Slash carbon emissions and improve energy efficiency
As part of the wider commitments set by the Schwarz Group, German international discount retail chain Lidl aims to reduce its CO2 emissions from its operations (Scope 1 & 2). Internationally, it will focus on slashing operational emissions by 80% (compared to 2019) by 2030 across the 32 countries it operates in.
To achieve this target and cut emissions across its store and distribution centers, it will incorporate solutions like solar panels in its new stores and will continue investing in refrigeration and lighting technologies to improve its energy efficiency.
In addition, the company that opened its 100th electric vehicle charging point earlier this year has committed to managing 350 EV charging points at all its stores by 2022.
CEO at Lidl GB, Christian Härtnagel said that it is an important year in the battle against climate change and the company acknowledges its responsibility to limit its emissions to tackle this issue. “As part of the Schwarz Group, Lidl has a presence in 32 countries around the world and more than 310,000 employees globally,” he said in a statement. “We’re therefore one of Europe’s largest retail businesses and through these ambitious targets we hope to make a significant contribution by not only rapidly decarbonizing our own operations but also supporting our suppliers to do the same.”
Commit suppliers to set their own climate targets
To address Scope 3, representing 98% of all emissions, the company will compel suppliers (stands for 75 % of product-related scope 3 emissions) to make their own climate pledges based on the methodology provided by the Science Based Targets initiative by 2026.
Through an intensive supplier engagement and learning program, for instance, supporting farmers in the Lidl GB’s Grassroots program to analyze the carbon footprints of their businesses and accordingly draft plans to reduce it.
Härtnagel added: “As a discounter, it is ingrained in us to be constantly looking to maximize efficiency and reduce waste.
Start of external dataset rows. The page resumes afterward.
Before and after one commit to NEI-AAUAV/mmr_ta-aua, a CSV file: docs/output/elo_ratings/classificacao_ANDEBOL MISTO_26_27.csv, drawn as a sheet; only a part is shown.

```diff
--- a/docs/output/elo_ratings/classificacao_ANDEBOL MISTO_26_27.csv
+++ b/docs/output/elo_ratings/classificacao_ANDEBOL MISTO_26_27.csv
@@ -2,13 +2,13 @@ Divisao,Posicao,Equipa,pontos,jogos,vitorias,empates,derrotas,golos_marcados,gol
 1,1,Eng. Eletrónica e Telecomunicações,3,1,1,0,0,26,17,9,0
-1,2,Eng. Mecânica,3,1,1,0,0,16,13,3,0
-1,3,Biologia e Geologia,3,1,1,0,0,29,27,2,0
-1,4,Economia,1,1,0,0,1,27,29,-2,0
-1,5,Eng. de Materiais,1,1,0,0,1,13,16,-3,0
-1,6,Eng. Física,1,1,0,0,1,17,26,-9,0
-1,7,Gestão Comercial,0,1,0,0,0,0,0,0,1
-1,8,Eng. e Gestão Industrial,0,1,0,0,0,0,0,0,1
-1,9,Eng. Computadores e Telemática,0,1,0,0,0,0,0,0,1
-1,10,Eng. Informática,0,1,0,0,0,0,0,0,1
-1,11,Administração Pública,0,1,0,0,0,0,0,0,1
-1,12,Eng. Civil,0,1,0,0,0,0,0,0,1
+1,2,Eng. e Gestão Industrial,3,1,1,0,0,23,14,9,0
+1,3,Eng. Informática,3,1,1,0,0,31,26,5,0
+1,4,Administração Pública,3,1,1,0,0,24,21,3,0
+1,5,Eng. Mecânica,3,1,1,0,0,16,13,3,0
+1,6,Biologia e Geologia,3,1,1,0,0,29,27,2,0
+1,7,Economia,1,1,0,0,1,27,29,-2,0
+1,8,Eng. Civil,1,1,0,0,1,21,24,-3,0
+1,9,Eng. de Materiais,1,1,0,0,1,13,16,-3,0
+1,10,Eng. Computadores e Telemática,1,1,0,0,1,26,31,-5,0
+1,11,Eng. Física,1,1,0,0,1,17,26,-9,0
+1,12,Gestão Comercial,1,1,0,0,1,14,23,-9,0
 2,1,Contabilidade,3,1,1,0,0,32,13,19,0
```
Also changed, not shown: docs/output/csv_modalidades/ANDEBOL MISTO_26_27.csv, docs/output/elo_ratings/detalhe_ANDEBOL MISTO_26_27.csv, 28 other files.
Whether it’s how we heat and light our stores, or how we transport food from our suppliers to our warehouses, we are continuing to find ways to cut emissions across our business.”
This is in line with the company’s existing agreements like its initiative with Wyke Farms to develop the U.K.’s first carbon-neutral cheddar by the end of 2021. It will further ban sales of peat available presently in its compost range from 2022, a target which is two years ahead of the U.K. government’s target to help restore peatlands in the country.
Leading companies in other sectors are also looking to reduce their carbon emissions. Coffee behemoth Starbucks is planning to shift its Japan operations to renewables and set up a recycling program. Elsewhere, luxury fashion house Burberry aims to become climate-positive by 2040, and Hong Kong’s flagship airline carrier Cathay Pacific commits to achieve net-zero emissions by 2050.